Given records:
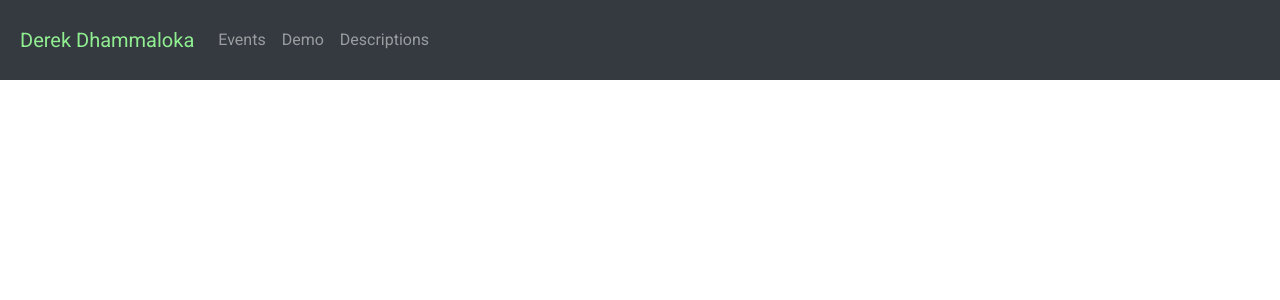
Repository: derektypist/product-landing-page
Page: index.html
The author's editor kept a record of every edit. The page is drawn from the files as they stood at one moment, then again after the next edit.
The browser window is 1280 px wide. The pictures show the whole page.

Above is the page before.

### index.html
<!DOCTYPE html>
<html lang="en">

<head>
    <meta charset="UTF-8">
    <meta name="viewport" content="width=device-width, initial-scale=1.0">
    <meta http-equiv="X-UA-Compatible" content="ie=edge">
    <title>Product Landing Page</title>
    <!-- Load Style Sheets -->
    <link rel="stylesheet" href="https://maxcdn.bootstrapcdn.com/bootstrap/4.4.1/css/bootstrap.min.css" integrity="sha384-Vkoo8x4CGsO3+Hhxv8T/Q5PaXtkKtu6ug5TOeNV6gBiFeWPGFN9MuhOf23Q9Ifjh" crossorigin="anonymous">
    <link rel="stylesheet" href="https://maxcdn.bootstrapcdn.com/font-awesome/4.7.0/css/font-awesome.min.css" type="text/css" />
    <link href="https://fonts.googleapis.com/css?family=Roboto&display=swap" rel="stylesheet">
    <style>
        /* Header and Navigation */

        #header {
            font-family: "Roboto", Arial, Verdana, sans-serif;
        }

        #header-img {
            color: lightgreen;
        }

        #nav-bar {
            padding: 20px;
        }
    </style>
</head>

<body>
    <!-- Set Up Header -->
    <header id="header">
        <!-- Set Up Navigation -->
        <nav class="navbar navbar-expand navbar-dark bg-dark fixed-top" id="nav-bar">
            <a class="navbar-brand mb-0 h1" href="index.html" id="header-img">Derek Dhammaloka</a>
            </a>
            <button class="navbar-toggler" type="button" data-toggle="collapse" data-target="navbarSupportedContent" aria-controls="navbarSupportedContent" aria-expanded="false" aria-label="Toggle navigation">
    <span class="navbar-toggler-icon"></span>
  </button>
            <div class="collapse navbar-collapse" id="navbarSupportedContent">
                <ul class="navbar-nav mr-auto">
                    <li class="nav-item">
                        <a class="nav-link" href="#">Events</a>
                    </li>
                    <li class="nav-item">
                        <a class="nav-link" href="#">Demo</a>
                    </li>
                    <li class="nav-item">
                        <a class="nav-link" href="#">Descriptions</a>
                    </li>
                </ul>
        </nav>
    </header>
</body>

</html>

After the next edit:
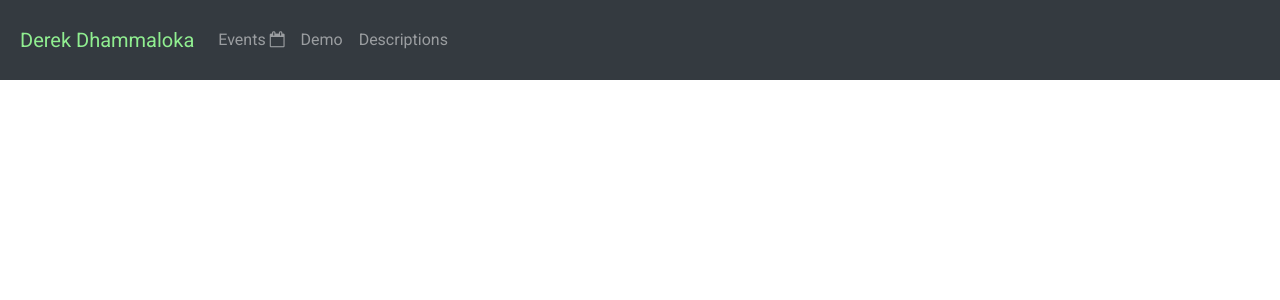
The edit:
--- a/index.html
+++ b/index.html
@@ -40,7 +40,7 @@
             <div class="collapse navbar-collapse" id="navbarSupportedContent">
                 <ul class="navbar-nav mr-auto">
                     <li class="nav-item">
-                        <a class="nav-link" href="#">Events</a>
+                        <a class="nav-link" href="#">Events <i class="fa fa-calendar-o" aria-hidden="true"></i></a>
                     </li>
                     <li class="nav-item">
                         <a class="nav-link" href="#">Demo</a>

Exercise instructions: Each line of the data above must be reproduced as written. Skip the pictures.

Problem solution:
Repository: derektypist/product-landing-page
Page: index.html
The author's editor kept a record of every edit. The page is drawn from the files as they stood at one moment, then again after the next edit.
The browser window is 1280 px wide. The pictures show the whole page.

Above is the page before.

### index.html
<!DOCTYPE html>
<html lang="en">

<head>
    <meta charset="UTF-8">
    <meta name="viewport" content="width=device-width, initial-scale=1.0">
    <meta http-equiv="X-UA-Compatible" content="ie=edge">
    <title>Product Landing Page</title>
    <!-- Load Style Sheets -->
    <link rel="stylesheet" href="https://maxcdn.bootstrapcdn.com/bootstrap/4.4.1/css/bootstrap.min.css" integrity="sha384-Vkoo8x4CGsO3+Hhxv8T/Q5PaXtkKtu6ug5TOeNV6gBiFeWPGFN9MuhOf23Q9Ifjh" crossorigin="anonymous">
    <link rel="stylesheet" href="https://maxcdn.bootstrapcdn.com/font-awesome/4.7.0/css/font-awesome.min.css" type="text/css" />
    <link href="https://fonts.googleapis.com/css?family=Roboto&display=swap" rel="stylesheet">
    <style>
        /* Header and Navigation */

        #header {
            font-family: "Roboto", Arial, Verdana, sans-serif;
        }

        #header-img {
            color: lightgreen;
        }

        #nav-bar {
            padding: 20px;
        }
    </style>
</head>

<body>
    <!-- Set Up Header -->
    <header id="header">
        <!-- Set Up Navigation -->
        <nav class="navbar navbar-expand navbar-dark bg-dark fixed-top" id="nav-bar">
            <a class="navbar-brand mb-0 h1" href="index.html" id="header-img">Derek Dhammaloka</a>
            </a>
            <button class="navbar-toggler" type="button" data-toggle="collapse" data-target="navbarSupportedContent" aria-controls="navbarSupportedContent" aria-expanded="false" aria-label="Toggle navigation">
    <span class="navbar-toggler-icon"></span>
  </button>
            <div class="collapse navbar-collapse" id="navbarSupportedContent">
                <ul class="navbar-nav mr-auto">
                    <li class="nav-item">
                        <a class="nav-link" href="#">Events</a>
                    </li>
                    <li class="nav-item">
                        <a class="nav-link" href="#">Demo</a>
                    </li>
                    <li class="nav-item">
                        <a class="nav-link" href="#">Descriptions</a>
                    </li>
                </ul>
        </nav>
    </header>
</body>

</html>

After the next edit:
The edit:
--- a/index.html
+++ b/index.html
@@ -40,7 +40,7 @@
             <div class="collapse navbar-collapse" id="navbarSupportedContent">
                 <ul class="navbar-nav mr-auto">
                     <li class="nav-item">
-                        <a class="nav-link" href="#">Events</a>
+                        <a class="nav-link" href="#">Events <i class="fa fa-calendar-o" aria-hidden="true"></i></a>
                     </li>
                     <li class="nav-item">
                         <a class="nav-link" href="#">Demo</a>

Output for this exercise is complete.